Over 100 people held for unauthorized drone flights in Japan in 2019

The Japan Times

Japanese police arrested or took other action against 115 people for civil aviation law violations linked to unauthorized drone flights in 2019, up 31 from the previous year, government data showed Thursday. The National Police Agency tally included 51 foreign nationals, of whom 19, the largest group, were Chinese. Seven were from the United States.

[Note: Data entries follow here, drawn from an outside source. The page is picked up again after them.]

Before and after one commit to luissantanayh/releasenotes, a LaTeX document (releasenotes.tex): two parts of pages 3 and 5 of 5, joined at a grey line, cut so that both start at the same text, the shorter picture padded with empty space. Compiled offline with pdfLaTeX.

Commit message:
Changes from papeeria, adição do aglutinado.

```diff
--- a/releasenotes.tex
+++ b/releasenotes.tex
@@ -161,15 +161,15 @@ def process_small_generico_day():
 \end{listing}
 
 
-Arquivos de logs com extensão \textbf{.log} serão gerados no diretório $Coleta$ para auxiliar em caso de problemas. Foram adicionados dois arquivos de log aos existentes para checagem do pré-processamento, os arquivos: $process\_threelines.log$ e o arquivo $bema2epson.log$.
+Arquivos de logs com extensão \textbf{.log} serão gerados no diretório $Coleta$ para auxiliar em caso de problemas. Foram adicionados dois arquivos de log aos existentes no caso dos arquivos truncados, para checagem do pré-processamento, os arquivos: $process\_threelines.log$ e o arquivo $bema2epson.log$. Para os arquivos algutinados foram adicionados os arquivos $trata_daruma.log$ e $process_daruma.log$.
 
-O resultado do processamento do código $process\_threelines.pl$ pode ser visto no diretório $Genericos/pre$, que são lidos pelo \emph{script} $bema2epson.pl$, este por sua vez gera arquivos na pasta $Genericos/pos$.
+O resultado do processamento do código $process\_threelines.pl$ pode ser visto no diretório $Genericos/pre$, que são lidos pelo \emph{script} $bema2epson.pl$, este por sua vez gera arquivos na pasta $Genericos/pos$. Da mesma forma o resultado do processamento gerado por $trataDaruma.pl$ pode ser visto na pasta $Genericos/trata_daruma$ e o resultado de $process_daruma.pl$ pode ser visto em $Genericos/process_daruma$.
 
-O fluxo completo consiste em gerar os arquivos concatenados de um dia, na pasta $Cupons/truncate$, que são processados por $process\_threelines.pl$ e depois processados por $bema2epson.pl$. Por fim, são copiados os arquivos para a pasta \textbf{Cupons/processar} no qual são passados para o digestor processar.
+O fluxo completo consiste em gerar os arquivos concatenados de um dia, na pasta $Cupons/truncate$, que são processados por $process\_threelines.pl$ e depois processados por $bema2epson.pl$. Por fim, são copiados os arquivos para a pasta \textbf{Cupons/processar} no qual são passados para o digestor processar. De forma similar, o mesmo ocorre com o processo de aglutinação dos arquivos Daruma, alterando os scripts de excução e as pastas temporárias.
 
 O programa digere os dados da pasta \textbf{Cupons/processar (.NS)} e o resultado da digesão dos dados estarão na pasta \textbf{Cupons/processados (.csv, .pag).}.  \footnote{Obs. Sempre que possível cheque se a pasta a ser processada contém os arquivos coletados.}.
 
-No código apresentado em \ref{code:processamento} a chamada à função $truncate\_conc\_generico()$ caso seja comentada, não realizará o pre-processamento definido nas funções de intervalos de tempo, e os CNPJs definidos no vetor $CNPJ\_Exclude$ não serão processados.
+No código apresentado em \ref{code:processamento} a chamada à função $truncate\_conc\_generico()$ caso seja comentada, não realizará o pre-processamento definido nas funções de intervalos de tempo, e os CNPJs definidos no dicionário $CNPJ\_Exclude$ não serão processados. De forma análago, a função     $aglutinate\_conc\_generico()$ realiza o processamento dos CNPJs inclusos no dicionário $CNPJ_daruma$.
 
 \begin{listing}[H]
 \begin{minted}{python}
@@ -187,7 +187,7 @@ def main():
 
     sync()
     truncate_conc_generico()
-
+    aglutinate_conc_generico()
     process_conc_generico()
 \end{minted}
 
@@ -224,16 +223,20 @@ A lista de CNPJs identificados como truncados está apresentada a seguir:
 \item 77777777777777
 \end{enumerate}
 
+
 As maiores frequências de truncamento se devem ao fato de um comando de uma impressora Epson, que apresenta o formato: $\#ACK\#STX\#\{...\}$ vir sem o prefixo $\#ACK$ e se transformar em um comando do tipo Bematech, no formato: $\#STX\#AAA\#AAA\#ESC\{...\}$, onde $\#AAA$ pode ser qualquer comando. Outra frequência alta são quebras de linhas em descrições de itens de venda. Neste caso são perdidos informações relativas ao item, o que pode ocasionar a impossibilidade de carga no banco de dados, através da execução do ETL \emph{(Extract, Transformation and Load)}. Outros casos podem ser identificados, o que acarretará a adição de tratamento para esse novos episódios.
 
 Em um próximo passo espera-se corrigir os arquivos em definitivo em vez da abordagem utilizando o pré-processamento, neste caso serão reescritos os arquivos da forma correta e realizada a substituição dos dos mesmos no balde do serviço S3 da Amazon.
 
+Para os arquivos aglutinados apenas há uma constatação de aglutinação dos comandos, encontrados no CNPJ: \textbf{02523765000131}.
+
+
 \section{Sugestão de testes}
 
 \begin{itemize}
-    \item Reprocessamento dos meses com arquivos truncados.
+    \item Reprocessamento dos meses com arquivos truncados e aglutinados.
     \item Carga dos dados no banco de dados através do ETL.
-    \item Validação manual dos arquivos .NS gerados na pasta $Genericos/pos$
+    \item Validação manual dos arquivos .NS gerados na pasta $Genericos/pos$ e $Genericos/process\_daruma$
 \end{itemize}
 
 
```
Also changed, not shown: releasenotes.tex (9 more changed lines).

Last year, the number of cases that led to police actions stood at 111. Of them, 54 cases happened as offenders tried to take commemorative pictures, while 34 cases were flight operation exercises, according to the NPA data.


Artificial intelligence and the regulatory landscape Lexology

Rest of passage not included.